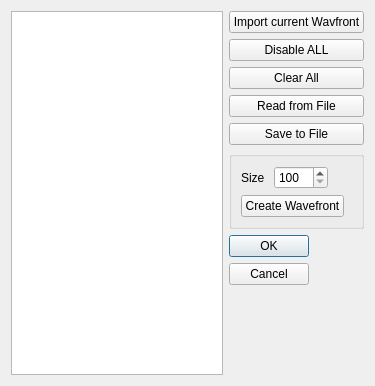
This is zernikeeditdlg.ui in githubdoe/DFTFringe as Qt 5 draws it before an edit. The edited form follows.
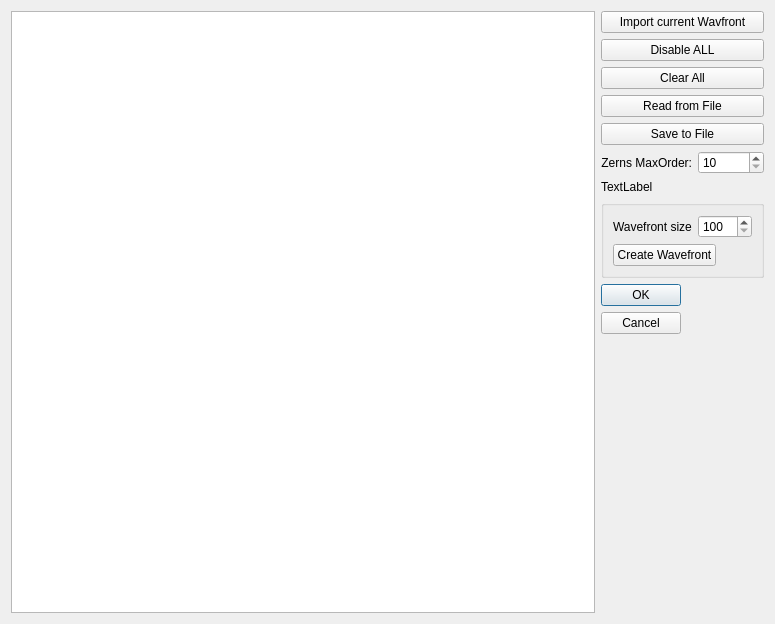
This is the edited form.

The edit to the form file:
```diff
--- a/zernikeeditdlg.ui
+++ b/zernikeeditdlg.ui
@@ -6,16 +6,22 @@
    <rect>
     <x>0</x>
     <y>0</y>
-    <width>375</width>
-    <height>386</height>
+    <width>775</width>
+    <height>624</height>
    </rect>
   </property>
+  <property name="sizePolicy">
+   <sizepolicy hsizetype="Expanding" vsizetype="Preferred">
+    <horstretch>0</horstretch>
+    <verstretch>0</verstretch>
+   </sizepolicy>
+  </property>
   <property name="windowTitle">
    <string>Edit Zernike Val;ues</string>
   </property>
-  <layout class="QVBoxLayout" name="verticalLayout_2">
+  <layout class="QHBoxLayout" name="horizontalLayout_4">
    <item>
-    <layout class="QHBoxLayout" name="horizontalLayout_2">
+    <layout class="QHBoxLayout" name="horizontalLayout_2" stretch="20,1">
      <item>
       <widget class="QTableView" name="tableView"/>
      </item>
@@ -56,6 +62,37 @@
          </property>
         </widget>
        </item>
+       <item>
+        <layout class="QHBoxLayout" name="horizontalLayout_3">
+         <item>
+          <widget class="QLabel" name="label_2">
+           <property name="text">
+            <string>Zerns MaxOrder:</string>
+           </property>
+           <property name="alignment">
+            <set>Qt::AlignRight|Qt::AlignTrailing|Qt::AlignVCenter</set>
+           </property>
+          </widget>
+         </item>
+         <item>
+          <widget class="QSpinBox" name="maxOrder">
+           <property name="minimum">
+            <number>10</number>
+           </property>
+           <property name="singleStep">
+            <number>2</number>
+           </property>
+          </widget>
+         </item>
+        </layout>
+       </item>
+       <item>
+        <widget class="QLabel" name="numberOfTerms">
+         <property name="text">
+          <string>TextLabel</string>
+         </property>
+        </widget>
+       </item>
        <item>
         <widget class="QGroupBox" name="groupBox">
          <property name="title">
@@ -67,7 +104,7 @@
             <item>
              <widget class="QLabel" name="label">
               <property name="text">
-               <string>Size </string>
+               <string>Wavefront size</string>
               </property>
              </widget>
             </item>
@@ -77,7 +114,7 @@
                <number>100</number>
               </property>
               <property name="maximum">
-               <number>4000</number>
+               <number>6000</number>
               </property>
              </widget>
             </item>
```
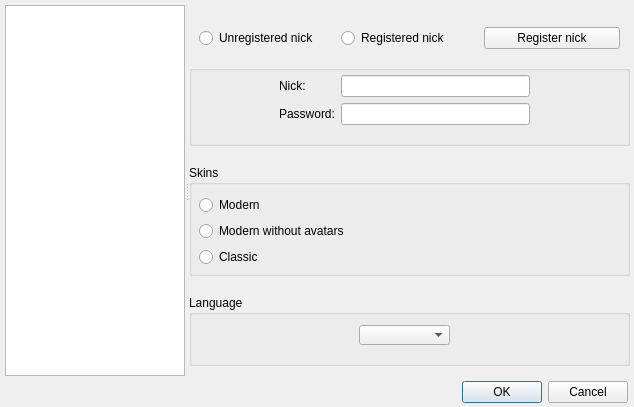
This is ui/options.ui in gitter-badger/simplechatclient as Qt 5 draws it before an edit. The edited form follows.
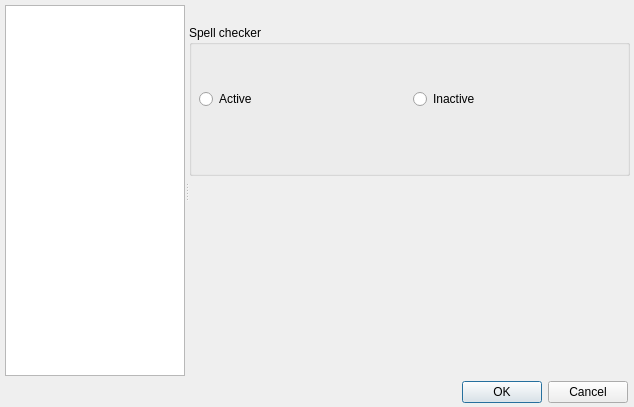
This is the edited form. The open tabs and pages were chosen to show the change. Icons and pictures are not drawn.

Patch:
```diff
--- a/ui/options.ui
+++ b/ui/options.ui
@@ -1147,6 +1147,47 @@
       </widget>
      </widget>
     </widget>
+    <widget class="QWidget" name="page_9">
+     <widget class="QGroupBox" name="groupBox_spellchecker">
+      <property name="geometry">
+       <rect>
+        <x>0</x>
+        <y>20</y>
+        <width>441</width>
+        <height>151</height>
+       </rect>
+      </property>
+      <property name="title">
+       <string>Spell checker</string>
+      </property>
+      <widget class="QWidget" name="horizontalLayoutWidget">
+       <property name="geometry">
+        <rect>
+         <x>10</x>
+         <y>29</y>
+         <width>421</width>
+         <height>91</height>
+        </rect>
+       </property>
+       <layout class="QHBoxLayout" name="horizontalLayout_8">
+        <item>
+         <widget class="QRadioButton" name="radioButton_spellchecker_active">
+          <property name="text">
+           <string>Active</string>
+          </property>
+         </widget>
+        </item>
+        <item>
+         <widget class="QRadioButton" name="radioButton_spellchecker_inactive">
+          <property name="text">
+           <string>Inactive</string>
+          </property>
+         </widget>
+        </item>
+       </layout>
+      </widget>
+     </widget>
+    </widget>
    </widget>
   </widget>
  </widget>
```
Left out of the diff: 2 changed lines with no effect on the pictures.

What is expected - A single figure is required: how many lines above contain the word "edited".

Completed task - 4